Activities th give you a few points from Matthews. He cussed out the church and talked about religion but he has yet got to explain what passion means. The Mascot 3 grade Ella May Taylor and Eddie Williams Two children in the grade, very small but knowing working and grasping working. The principal insists that they remain. Sad situation from the child viewpoint. The 2 Grade Johnny Baskin Johnny May Barner James Joner Dorothy Thompson Annie Mayell Barnes Project (class) The Commissary The price of everything is high. Dry goods, meats, fish, and fruit and vegetables are carried in stock. The rental from houses range from $1.35 to $ 3.50 and $4 per we ek. There are about 400 houses.
The Depot The Office : Brooks Scanlon Lumber Company The Picnic 1 2 3 Grade and Guests Hadley Taylor, sponsors Vocabulary Us for ours and we bring climb thing another one that boy John Mary Dishyuh this

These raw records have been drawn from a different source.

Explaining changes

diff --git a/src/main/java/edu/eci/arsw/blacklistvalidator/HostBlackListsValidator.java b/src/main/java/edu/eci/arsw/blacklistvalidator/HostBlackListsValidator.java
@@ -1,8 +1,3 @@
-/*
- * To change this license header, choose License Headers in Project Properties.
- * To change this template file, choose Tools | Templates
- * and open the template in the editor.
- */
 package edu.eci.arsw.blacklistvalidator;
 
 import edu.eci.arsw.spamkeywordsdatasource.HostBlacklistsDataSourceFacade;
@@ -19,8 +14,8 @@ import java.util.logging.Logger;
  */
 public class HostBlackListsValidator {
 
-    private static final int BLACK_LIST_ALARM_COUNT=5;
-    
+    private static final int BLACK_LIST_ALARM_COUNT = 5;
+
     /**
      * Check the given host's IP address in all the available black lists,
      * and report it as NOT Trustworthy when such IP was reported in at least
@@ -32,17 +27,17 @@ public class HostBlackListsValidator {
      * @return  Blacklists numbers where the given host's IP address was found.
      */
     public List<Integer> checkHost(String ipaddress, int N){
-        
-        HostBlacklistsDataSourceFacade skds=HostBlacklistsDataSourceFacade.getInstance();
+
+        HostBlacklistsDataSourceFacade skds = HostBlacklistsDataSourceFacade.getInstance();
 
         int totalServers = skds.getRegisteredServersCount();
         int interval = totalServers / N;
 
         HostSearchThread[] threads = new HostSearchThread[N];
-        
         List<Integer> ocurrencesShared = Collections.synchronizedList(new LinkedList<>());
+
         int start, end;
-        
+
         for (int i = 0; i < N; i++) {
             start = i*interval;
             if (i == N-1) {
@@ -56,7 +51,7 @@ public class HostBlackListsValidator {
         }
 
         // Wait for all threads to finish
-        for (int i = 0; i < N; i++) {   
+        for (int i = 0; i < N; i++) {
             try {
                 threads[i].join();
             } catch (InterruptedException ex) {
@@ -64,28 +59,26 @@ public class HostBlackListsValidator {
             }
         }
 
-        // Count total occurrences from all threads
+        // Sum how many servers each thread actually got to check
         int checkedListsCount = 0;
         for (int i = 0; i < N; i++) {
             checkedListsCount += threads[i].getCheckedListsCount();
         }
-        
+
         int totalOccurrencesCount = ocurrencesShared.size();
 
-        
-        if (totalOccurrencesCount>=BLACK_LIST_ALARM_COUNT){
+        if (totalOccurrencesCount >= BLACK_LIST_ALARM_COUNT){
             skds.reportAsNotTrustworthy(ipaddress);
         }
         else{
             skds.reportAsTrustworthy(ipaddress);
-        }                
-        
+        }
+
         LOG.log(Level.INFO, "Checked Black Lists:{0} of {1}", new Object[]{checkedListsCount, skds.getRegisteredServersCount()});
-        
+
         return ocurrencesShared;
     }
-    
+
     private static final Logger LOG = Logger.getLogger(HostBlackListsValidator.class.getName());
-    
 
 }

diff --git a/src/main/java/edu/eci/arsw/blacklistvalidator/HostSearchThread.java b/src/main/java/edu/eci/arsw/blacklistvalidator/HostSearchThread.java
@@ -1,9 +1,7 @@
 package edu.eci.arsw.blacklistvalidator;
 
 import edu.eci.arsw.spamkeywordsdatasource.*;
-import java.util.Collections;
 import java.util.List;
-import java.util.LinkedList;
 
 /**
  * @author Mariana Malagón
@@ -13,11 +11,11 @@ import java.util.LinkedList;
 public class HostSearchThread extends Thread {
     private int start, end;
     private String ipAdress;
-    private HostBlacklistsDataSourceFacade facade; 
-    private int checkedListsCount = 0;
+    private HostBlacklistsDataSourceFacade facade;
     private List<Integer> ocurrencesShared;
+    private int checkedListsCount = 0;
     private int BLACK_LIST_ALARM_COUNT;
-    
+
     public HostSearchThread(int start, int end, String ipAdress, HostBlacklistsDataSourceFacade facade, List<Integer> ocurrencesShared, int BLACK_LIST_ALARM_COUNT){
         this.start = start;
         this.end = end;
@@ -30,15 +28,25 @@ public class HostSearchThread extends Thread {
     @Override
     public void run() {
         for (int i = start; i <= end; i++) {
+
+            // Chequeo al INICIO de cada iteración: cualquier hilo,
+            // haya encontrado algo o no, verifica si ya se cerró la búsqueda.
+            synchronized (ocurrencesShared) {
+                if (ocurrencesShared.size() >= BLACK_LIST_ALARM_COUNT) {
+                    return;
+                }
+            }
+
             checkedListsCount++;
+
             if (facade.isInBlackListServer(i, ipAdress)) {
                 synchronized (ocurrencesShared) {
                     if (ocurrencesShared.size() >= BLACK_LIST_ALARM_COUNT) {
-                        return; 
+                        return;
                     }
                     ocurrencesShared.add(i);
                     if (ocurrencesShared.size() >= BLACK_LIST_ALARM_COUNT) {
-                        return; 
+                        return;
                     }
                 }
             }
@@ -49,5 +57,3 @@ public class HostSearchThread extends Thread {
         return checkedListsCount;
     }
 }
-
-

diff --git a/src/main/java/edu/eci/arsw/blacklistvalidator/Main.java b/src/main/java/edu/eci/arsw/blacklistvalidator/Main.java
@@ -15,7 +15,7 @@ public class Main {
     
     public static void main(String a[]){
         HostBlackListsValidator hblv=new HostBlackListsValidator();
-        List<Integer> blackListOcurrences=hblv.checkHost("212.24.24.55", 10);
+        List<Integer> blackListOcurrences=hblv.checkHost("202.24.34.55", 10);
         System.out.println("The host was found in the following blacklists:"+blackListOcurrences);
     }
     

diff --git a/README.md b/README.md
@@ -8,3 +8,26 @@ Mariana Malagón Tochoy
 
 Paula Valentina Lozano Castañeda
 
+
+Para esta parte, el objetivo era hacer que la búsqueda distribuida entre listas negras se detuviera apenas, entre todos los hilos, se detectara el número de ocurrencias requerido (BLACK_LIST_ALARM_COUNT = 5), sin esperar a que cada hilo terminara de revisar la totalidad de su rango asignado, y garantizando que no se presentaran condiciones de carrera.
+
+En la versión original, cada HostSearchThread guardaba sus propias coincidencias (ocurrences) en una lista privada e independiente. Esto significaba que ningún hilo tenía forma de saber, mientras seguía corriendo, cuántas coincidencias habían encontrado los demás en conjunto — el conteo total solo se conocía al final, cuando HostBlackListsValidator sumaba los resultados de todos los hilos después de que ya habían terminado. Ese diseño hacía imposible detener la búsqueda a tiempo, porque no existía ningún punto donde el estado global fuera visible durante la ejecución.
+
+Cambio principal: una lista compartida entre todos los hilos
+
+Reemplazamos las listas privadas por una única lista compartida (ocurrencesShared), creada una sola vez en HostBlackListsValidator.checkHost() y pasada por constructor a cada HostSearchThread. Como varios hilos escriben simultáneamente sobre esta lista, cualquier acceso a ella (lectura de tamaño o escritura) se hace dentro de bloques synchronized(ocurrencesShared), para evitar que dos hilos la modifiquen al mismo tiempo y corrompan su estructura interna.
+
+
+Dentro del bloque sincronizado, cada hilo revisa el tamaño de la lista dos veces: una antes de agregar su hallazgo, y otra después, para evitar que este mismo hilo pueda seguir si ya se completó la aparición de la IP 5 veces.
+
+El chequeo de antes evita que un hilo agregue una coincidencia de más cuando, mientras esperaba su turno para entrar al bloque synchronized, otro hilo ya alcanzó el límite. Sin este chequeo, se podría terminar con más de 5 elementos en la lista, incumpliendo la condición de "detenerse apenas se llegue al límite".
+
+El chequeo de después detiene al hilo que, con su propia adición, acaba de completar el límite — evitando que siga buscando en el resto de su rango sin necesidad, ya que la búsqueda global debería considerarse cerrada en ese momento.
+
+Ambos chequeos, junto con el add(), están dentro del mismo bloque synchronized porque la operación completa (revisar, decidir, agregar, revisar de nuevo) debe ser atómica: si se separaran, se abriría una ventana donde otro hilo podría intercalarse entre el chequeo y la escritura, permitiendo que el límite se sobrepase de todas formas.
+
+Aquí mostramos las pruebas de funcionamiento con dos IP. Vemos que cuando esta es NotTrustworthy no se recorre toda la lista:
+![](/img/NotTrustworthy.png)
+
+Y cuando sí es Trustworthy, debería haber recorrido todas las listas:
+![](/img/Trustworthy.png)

General Psychology of the Children 1. A combative spirit in big and little. No harmony; lack of cooperation and sociality; sensitive, no forbearance 2. Careless and indolent in attendance, slouchy in dress, loud in speech, whining, complaining, anguish and irresponsible. Some exceptions. 3. In all the grades the children are rebellious on provocation, and resentful